- An estimated 150 million people are homeless globally, though the real number is probably higher.
- Mini modular homes in Cambridge, England are helping rough sleepers get off the streets.
- Other housing solutions include 3D-printing and shipping containers to hold down costs.
Homelessness was on the rise even before COVID-19 struck. In Europe, the number of people sleeping rough or living in temporary accommodation soared by 70% in a decade, according to a recent estimate.
The economic devastation caused by the pandemic has made a tough situation even worse. Extreme poverty spiked in 2020 as governments locked down their economies, according to the World Bank. With the outbreak still raging, and economic recovery uncertain in many countries, the outlook for tackling homelessness remains challenging.
How big is the problem? It’s been estimated that at least 150 million people -- about 2% of the world’s population -- are homeless. Yet the real number may be far higher because counting the homeless is extremely difficult. There’s no standard definition of what it means to be homeless. Governments often downplay the problem, and many homeless people are reluctant to come forward and be registered.
Have you read?
On the positive side, the push to build back better from the pandemic has brought homelessness into the spotlight. Governments, companies and charities are committed to addressing this issue, which the United Nations has called a “violation of human dignity.”
Here are some of the innovative solutions you’ll find around the globe.
Mini-homes in England
A new University of Cambridge study looks at the impact of providing homeless people with modular mini-homes to call their own.
The researchers found that the project in Cambridge, UK, reduced drug and alcohol abuse and improved physical and mental health. The cost per house was just $50,000, roughly equivalent to public spending on one person sleeping rough for a year in the UK.
What's the World Economic Forum doing about the future of cities?
Cities represent humanity's greatest achievements - and greatest challenges. From inequality to air pollution, poorly designed cities are feeling the strain as 68% of humanity is predicted to live in urban areas by 2050.
The World Economic Forum supports a number of projects designed to make cities cleaner, greener and more inclusive.
These include hosting the Global Future Council on Cities and Urbanization, which gathers bright ideas from around the world to inspire city leaders, and running the Future of Urban Development and Services initiative. The latter focuses on how themes such as the circular economy and the Fourth Industrial Revolution can be harnessed to create better cities. To shed light on the housing crisis, the Forum has produced the report Making Affordable Housing a Reality in Cities.
The stability and security tied to having your own home helped people get back on track after years on the streets. They were required to be clean and sober as a condition of residence, helping some overcome years of addiction. Some residents got training for new lines of work, while others returned to their old trades.
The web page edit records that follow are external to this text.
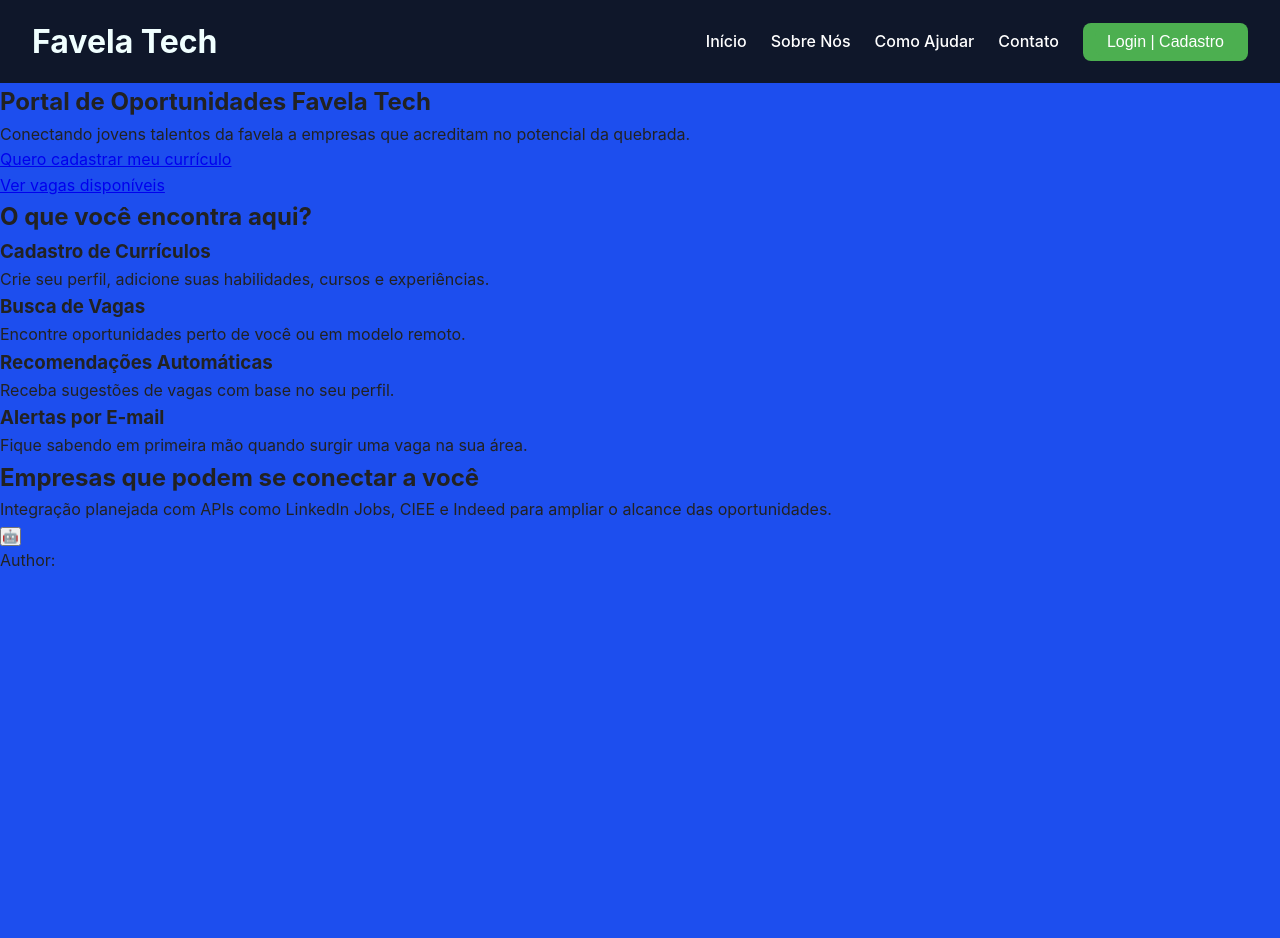
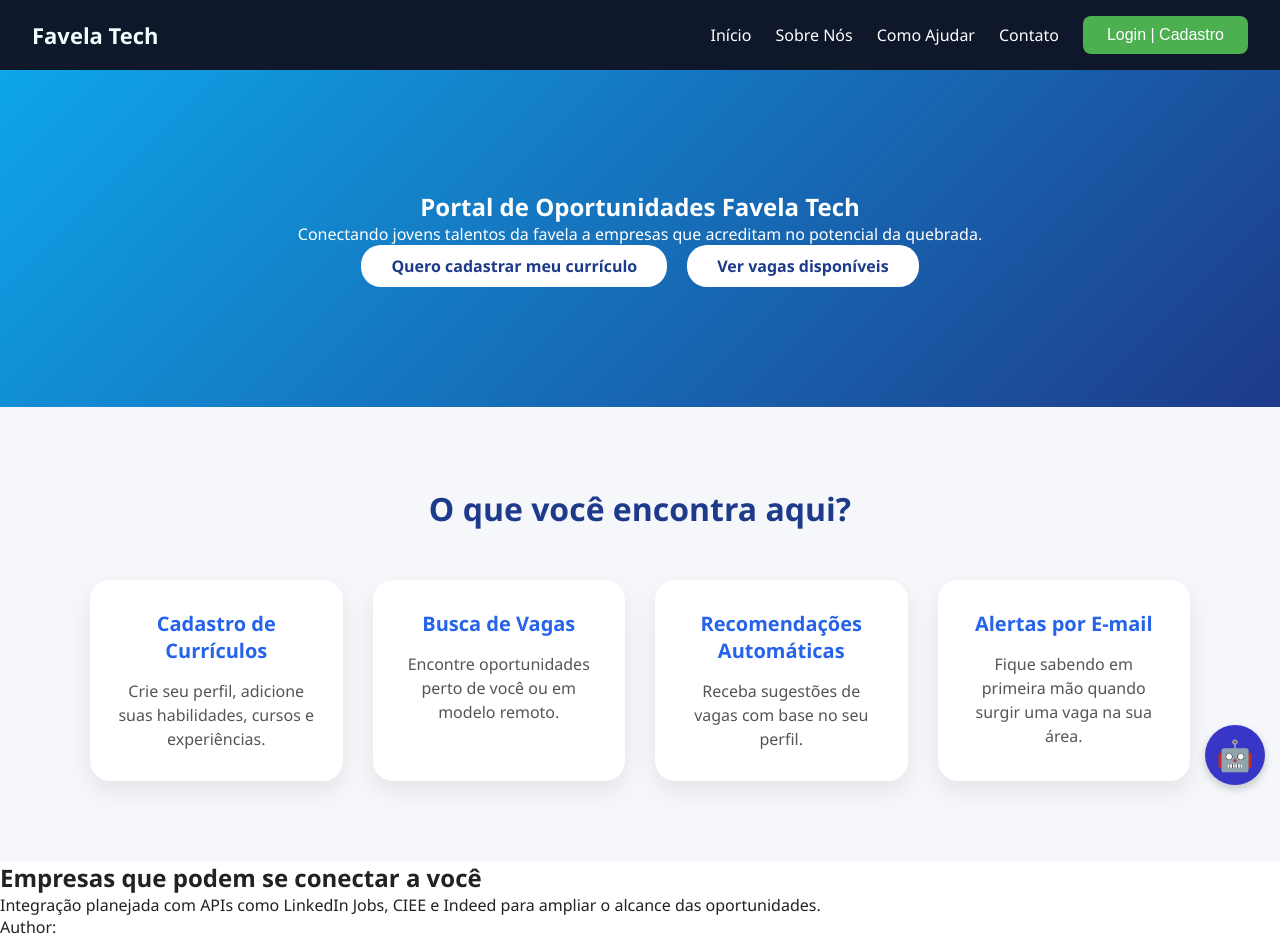
Before and after one commit to victor-hugor-log/Projeto-Final, a plain HTML site: page index.html in a window 1280 px wide. Before the commit the page ends 800 px from the top, so only its background shows below. Drawn offline with Linux system fonts and the light colour scheme.

Commit message:
Melhorei o Html e css, implementei novas ideias.

```diff
--- /dev/null
+++ b/css/style.css
@@ -0,0 +1,156 @@
+* {
+    margin: 0;
+    padding: 0;
+    box-sizing: border-box;
+}
+
+body {
+    font-family: 'Segoe UI', Tahoma, sans-serif;
+    background-color: #ffffff;
+    color: #222;
+}
+header {
+    background: #0f172a;
+    color: azure;
+    padding: 1rem 2rem;
+
+    display: flex;
+    align-items: center;
+    gap: 3rem;
+    justify-content: space-between;
+}
+
+.logo span {
+    font-size: 22px;
+    font-weight: bold;
+
+}
+
+nav {
+    display: flex;
+    gap: 1.5rem;
+    align-items: center;
+    justify-content: center;
+
+}
+
+nav a {
+    color: white;
+    text-decoration: none;
+    font-weight: 500;
+}
+
+nav a:hover {
+    text-decoration: none;
+    color: rgb(0, 162, 255);
+}
+
+.login {
+  background-color: #4CAF50; /* cor do botão */
+  color: white;              /* cor do texto */
+  padding: 5px 12px;        /* tamanho */
+  border: none;              /* tira a borda padrão */
+  border-radius: 8px;        /* deixa arredondado */
+  cursor: pointer;           /* mãozinha */
+  font-size: 16px;
+  text-decoration: none;
+  display: flex;
+
+}
+
+.chatbot-button {
+    position: fixed;
+    bottom: 15px;
+    right: 15px;
+    background-color: #3836c7;
+    color: white;
+    border: none;
+    border-radius: 50%;
+    width: 60px;
+    height: 60px;
+    font-size: 30px;
+    cursor: pointer;
+    box-shadow: 0 4px 8px rgba(0, 0, 0, 0.2);
+    display: flex;
+    align-items: center;
+    justify-content: center;
+}
+
+.hero {
+background: linear-gradient(135deg, #0ea5e9, #1e3a8a);
+  color: white;
+  text-align: center;
+  padding: 120px 20px;
+}
+
+/* ===== FEATURES ===== */
+.features {
+  padding: 80px 20px;
+  background: #f5f7fa;
+  text-align: center;
+}
+
+.features h2 {
+  font-size: 32px;
+  margin-bottom: 50px;
+  color: #1e3a8a;
+}
+
+/* Lista de cards */
+.feature-list {
+  display: grid;
+  grid-template-columns: repeat(auto-fit, minmax(250px, 1fr));
+  gap: 30px;
+  max-width: 1100px;
+  margin: 0 auto;
+}
+
+/* Card individual */
+.feature-item {
+  background: white;
+  padding: 30px 25px;
+  border-radius: 20px;
+  box-shadow: 0 10px 25px rgba(0,0,0,0.08);
+  transition: 0.3s;
+}
+
+.feature-item h3 {
+  color: #2563eb;
+  margin-bottom: 15px;
+  font-size: 20px;
+}
+
+.feature-item p {
+  color: #555;
+  line-height: 1.5;
+}
+
+/* Hover (efeito de subir) */
+.feature-item:hover {
+  transform: translateY(-8px);
+  box-shadow: 0 20px 35px rgba(0,0,0,0.12);
+}
+
+/* ===== cards ===== */
+.hero-actions {
+  display: flex;
+  justify-content: center;
+  gap: 20px;
+  margin-top: wrap;
+}
+
+.hero-actions a {
+  display: inline-block;
+  padding: 10px 30px;
+   background: white;
+  color: #1e3a8a;
+  text-decoration: none;
+  font-weight: bold;
+  border-radius: 20px;
+  transition: 0.3s;
+}
+/* Hover (efeito de subir) */
+.hero-actions a:hover {
+  background: #e0f2fe;
+  transform: translateY(-3px);
+}
--- a/index.html
+++ b/index.html
@@ -5,7 +5,7 @@
     <meta name="viewport" content="width=device-width, initial-scale=1.0">
     <title>Portal de oportunidades | Favela Tech</title>
     <link rel="shortcut icon" href="favicon.ico" type="image/x-icon">
-    <link rel="stylesheet" href="style.css">
+    <link rel="stylesheet" href="css/style.css">
 </head>
 <body>
 
@@ -13,6 +13,7 @@
         <div class="logo">
             <span>Favela Tech</span>
         </div>
+
         <div>
         <nav>
 
@@ -30,7 +31,7 @@
             <h1>Portal de Oportunidades Favela Tech</h1>
             <p>Conectando jovens talentos da favela a empresas que acreditam no potencial da quebrada.</p>
             <div class="hero-actions">
-            <a href="login.html">Quero cadastrar meu currículo</a> <br>
+            <a href="login.html">Quero cadastrar meu currículo</a>
             <a href="vagas.html">Ver vagas disponíveis</a>
             </div>
         </section>
--- a/style.css
+++ /dev/null
@@ -1,60 +0,0 @@
-* {
-    margin: 0;
-    padding: 0;
-    box-sizing: border-box;
-}
-
-body {
-    font-family: 'Inter', Arial, sans-serif;
-    background-color: #1d4eee;
-    color: #222;
-    line-height: 1.6;
-}
-header {
-    background: #0f172a;
-    color: azure;
-    padding: 1rem 2rem;
-
-    display: flex;
-    align-items: center;
-    gap: 3rem;
-    justify-content: space-between;
-}
-
-.logo span {
-    font-size: 2rem;
-    font-weight: bold;
-
-}
-
-nav {
-    display: flex;
-    gap: 1.5rem;
-    align-items: center;
-    justify-content: center;
-
-}
-
-nav a {
-    color: white;
-    text-decoration: none;
-    font-weight: 500;
-}
-
-nav a:hover {
-    text-decoration: none;
-    color: yellow;
-}
-
-.login {
-  background-color: #4CAF50; /* cor do botão */
-  color: white;              /* cor do texto */
-  padding: 5px 12px;        /* tamanho */
-  border: none;              /* tira a borda padrão */
-  border-radius: 8px;        /* deixa arredondado */
-  cursor: pointer;           /* mãozinha */
-  font-size: 16px;
-  text-decoration: none;
-  display: flex;
-
-}
```
Also changed, not shown: css/ajudar.css (added), css/contato.css (added), css/login.css (added), css/sobre.css (added), css/vagas.css (added).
Family ties were restored.
“There is a huge sense of wellbeing tied to simply having your own front door,” anthropologist and Cambridge co-author Dr Johannes Lenhard said when the report was released. “We can see the effect this has in the lifestyle changes of people who have previously struggled in hostels.”
Other communities around the world have turned to prefab micro-homes in a bid to reduce homelessness, such as the Alexandria Park Tiny Home Village in Los Angeles.
Printing houses in India
Another solution is using cutting-edge 3D-printing technology to produce low-cost homes. Projects are springing up around the world.
In India, Habitat for Humanity International has invested $411,000 in Tvasta Manufacturing Solutions Ltd. to boost the production of affordable 3D-printed homes. Construction using this technology is faster and generates less waste than traditional methods.
Tvasta is working with an Indian government programme that plans to build 20 million homes for low-income families across the country by 2022. Adithya Jain, Tvasta’s co-founder and chief executive officer, told Reuters a 3D-printed home can be customised and put up in just five days, making it well-suited to the government’s plans as well as for disaster resettlement.
The technology is also being put to the test in Africa, where many countries are struggling with a housing crisis. A company called 14Trees, with operations in Malawi and Kenya can build a 3D-printed house in just 12 hours at a cost of less than $10,000. This process also reduces CO2 emissions by as much as 70% compared with a typical house-building project.
14Trees is a joint venture between CDC Group, the UK government’s development finance institution, and the European building materials multinational LafargeHolcim.
Shipping-Container Homes in LA
The search for low-cost housing solutions led US firms NAC Architecture and Bernards to use shipping containers to build an apartment complex for the homeless in downtown Los Angeles.
The Hilda L Solis Care First Village, named after the head of the LA County Board of Supervisors, has 232 housing units and a common building with cooking, dining and laundry facilities.
Using the modular shipping containers meant the project could be completed in just six months in response to an urgent need for housing during the pandemic. The containers were stacked into three-storey structures, and made livable with the introduction of windows and insulation. Each comprises two living units of 12.5 square metres equipped with a bed, microwave, refrigerator, television and bathroom.
The facility, which opened in April 2021, cost $57 million to build, with most of that paid by the US government as part of its coronavirus response.